Rubens worked and lived in Antwerp. Nowhere else in the world can you feel the greatness of Rubens as well as here. The city already played an important role in the 16th century. It was like Silicon Valley is today, a place where knowledge, craftsmanship and technology come together.
It's best to take your time when looking at Bruegel's work. Just call it 'slow looking'. The longer you look at a painting, the more you are drawn into it and the greater the number of subtle yet masterful details you will discover. That is also the reason why Google is so interested in this painter.
According to curator Nico Van Hout, Rubens was the Quentin Tarantino of his time. Just like the controversial, but genius director and his nouvelle-violence style, Rubens cultivated violence in his early work. He specialised in horror scenes with a moral. The painter worked in a very cinematographic way and was a master of colour, composition and painting techniques. His characters look lifelike, and the skin of his figures bloodied.
At the beginning of the 16th century, Margaret of Austria – one of the most powerful women in Europe – chose Mechelen as a base. This Flemish city thus grew de facto into the capital of the Burgundian empire. Pay a visit to this beautiful city and discover for yourself why Mechelen is such an irresistible destination.
As a painter, Bruegel lived throughout a turning point in history. It was a period during which the world, as people knew it at the time, was in danger of disappearing. The explorers were discovering new continents and peoples, and the world was opening up at a rapid pace. At the same time, there was a constant threat hanging over the low Countries - where Bruegel lived and worked - which eventually culminated in religious wars.
In November 2016, David Bowie's art collection was auctioned at Sotheby's in London. The pop icon almost exclusively collected modern art, but he also owned a monumental altarpiece, the "Holy Catharina" by Jacopo Tintoretto (1518-1594). This painting made such a huge impression on Bowie that he even named his record label after it (Tintoretto Music).
Rubens House Antwerp
It takes a lot of time to create a painting, but a print is far less labour-intensive. Just think of prints as being snapshots from the 16th century. Well-to-do citizens of the time collected them and shared them with one another, just like we do nowadays on social media. If only Bruegel had had an Instagram account…
At the peak of his career, Pieter Bruegel the Elder moved from Antwerp to Brussels because he wanted to be as close as possible to his wealthy clients. One of those clients is highly likely to have been the renowned Cardinal de Granvelle. Not only was he a cunning politician, but he was also one of the biggest art collectors of the day.

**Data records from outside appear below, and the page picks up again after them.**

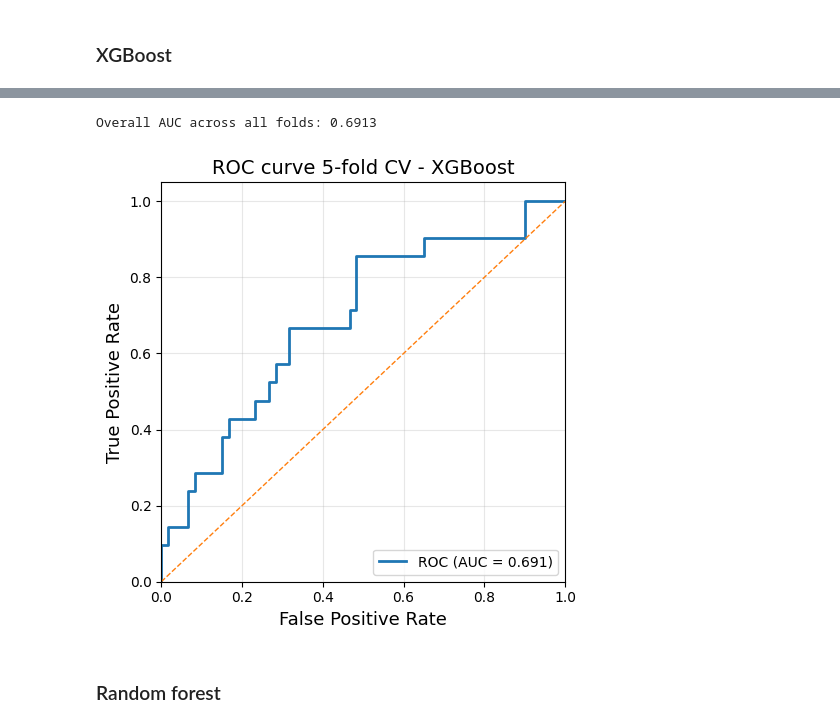
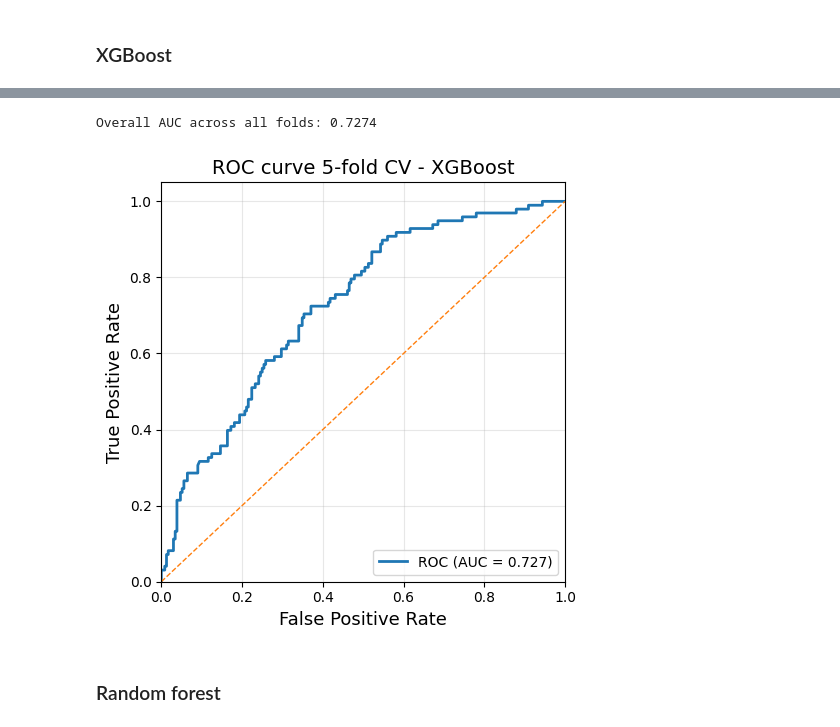
Before and after one commit to zhennongchen/Osteosarcoma, a Jupyter notebook: whole_image/step3_ML_models.ipynb, the cells around one changed output, grey strips where cells are left out. Cells and saved outputs as stored; diff of their text form; code cells hidden in the pictures.

```diff
--- a/whole_image/step3_ML_models.ipynb
+++ b/whole_image/step3_ML_models.ipynb
@@ -297,9 +576,17 @@ Overall AUC across all folds: 0.8175
 # %% [markdown]
 ### XGBoost
 # %%
-from sklearn.model_selection import StratifiedKFold, GridSearchCV
-from sklearn.metrics import roc_auc_score
-from xgboost import XGBClassifier
+labels_path = '/host/e/D/Data/Habitats/Jishuitan/Patient_lists/image_label_info_set12_5fold_prognosis.xlsx'
+radiomics_path = '/host/d/projects/Habitats/radiomics/whole_image/radiomics_measurements_XGBoost_selected.xlsx'
 
-out_dir = "/host/d/projects/Habitats/models/XGBoost"
-os.makedirs(out_dir, exist_ok=True)
+labels_df = pd.read_excel(labels_path)
+radiomics_df = pd.read_excel(radiomics_path)
+
+non_feature_cols = ["Patient_set","Patient_index", "Image_filepath", "Mask_filepath"]
+feature_cols = [c for c in radiomics_df.columns if c not in non_feature_cols]
+X_all = radiomics_df[feature_cols].values
+
+label_col = 'Prognosis_label'
+y_all = labels_df[label_col].values
+fold_all = labels_df['fold'].values
+print(f'Feature matrix shape: {X_all.shape}', f'Label vector shape: {y_all.shape}', f'Fold vector shape: {fold_all.shape}')
@@ -426,15 +815,25 @@ Parameters: { "use_label_encoder", "verbose" } are not used.
-# %%
-# load the saved predictions and evaluate overall AUC
-df_pred = pd.read_excel(os.path.join(out_dir, 'predictions.xlsx'))
-y_true = df_pred['Pathologic_Response_Necrosis_gt90pct'].values
-y_prob = df_pred['pred_prob'].values
-overall_auc = roc_auc_score(y_true, y_prob)
-print(f"\nOverall AUC across all folds: {overall_auc:.4f}")
-
-plot_roc_curve(y_true, y_prob, figsize = (5,5),title = "ROC curve 5-fold CV - XGBoost", save_true = True, save_path = os.path.join(out_dir, 'ROC_curve_5foldCV_XGBoost.pdf'))
-# %% [output]
-Overall AUC across all folds: 0.6913
-[figure, removed]
+# %%
+out_dir = "/host/d/projects/Habitats/models/whole_image/XGBoost"
+
+df_pred = pd.read_excel(os.path.join(out_dir, "predictions.xlsx"))
+
+y_true = df_pred[label_col].values
+y_prob = df_pred["pred_prob"].values
+
+overall_auc = roc_auc_score(y_true, y_prob)
+print(f"\nOverall AUC across all folds: {overall_auc:.4f}")
+
+plot_roc_curve(
+    y_true,
+    y_prob,
+    figsize=(5, 5),
+    title="ROC curve 5-fold CV - XGBoost",
+    save_true=True,
+    save_path=os.path.join(out_dir, "ROC_curve_5foldCV_XGBoost.pdf")
+)
+# %% [output]
+Overall AUC across all folds: 0.7274
+[figure, added]
 # %% [markdown]
 ### Random forest
 # %%
```
Also changed, not shown: parts of 31 cells of this notebook, 14 other files.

Flanders and Brussels have been the epicentre of art, fashion, design and architecture for centuries. This makes it an exceptionally attractive travel destination for culture lovers. This is especially the case now that Flanders is celebrating its masters, Peter Paul Rubens, Pieter Bruegel the Elder and Jan van Eyck, with numerous activities and exhibitions. However, it’s not just adults that can enjoy the plethora of artistic activities, children can also learn and discover the stories and worlds of these artists in an interactive way.
Ask the other guides as well.
|Painter:||Peter Paul Rubens|
Hello. My name is Anthony van Dyck (1599-1641).
In all modesty, I must say I was a portrait painter of some distinction. However, my master Rubens was the real genius. I was his favourite student and he strongly believed in my talent.
Some say I even became his first serious competitor in Antwerp as my technique was flawless. For a long time, people believed Rubens painted my portrait. It was only after a recent technical investigation that it was revealed to be a self-portrait. My portrait is on display at the Rubens House.
Later on, I painted many portraits (and self-portraits), often with the short, pointed beard then in fashion. That kind of beard was much later referred to as a “Van Dyke” or “Van Dyke beard”.
By the way, you may call me ‘Sir Anthony’, as I was knighted by King Charles I in 1623. The king was most passionate about art and very generous. He appointed me as his court painter and provided me with a house on the River Thames. Unfortunately, I didn’t get the chance to grow old. On 9 December 1641, at the age of 42, I died after a long illness. I was buried in St. Paul’s Cathedral in London.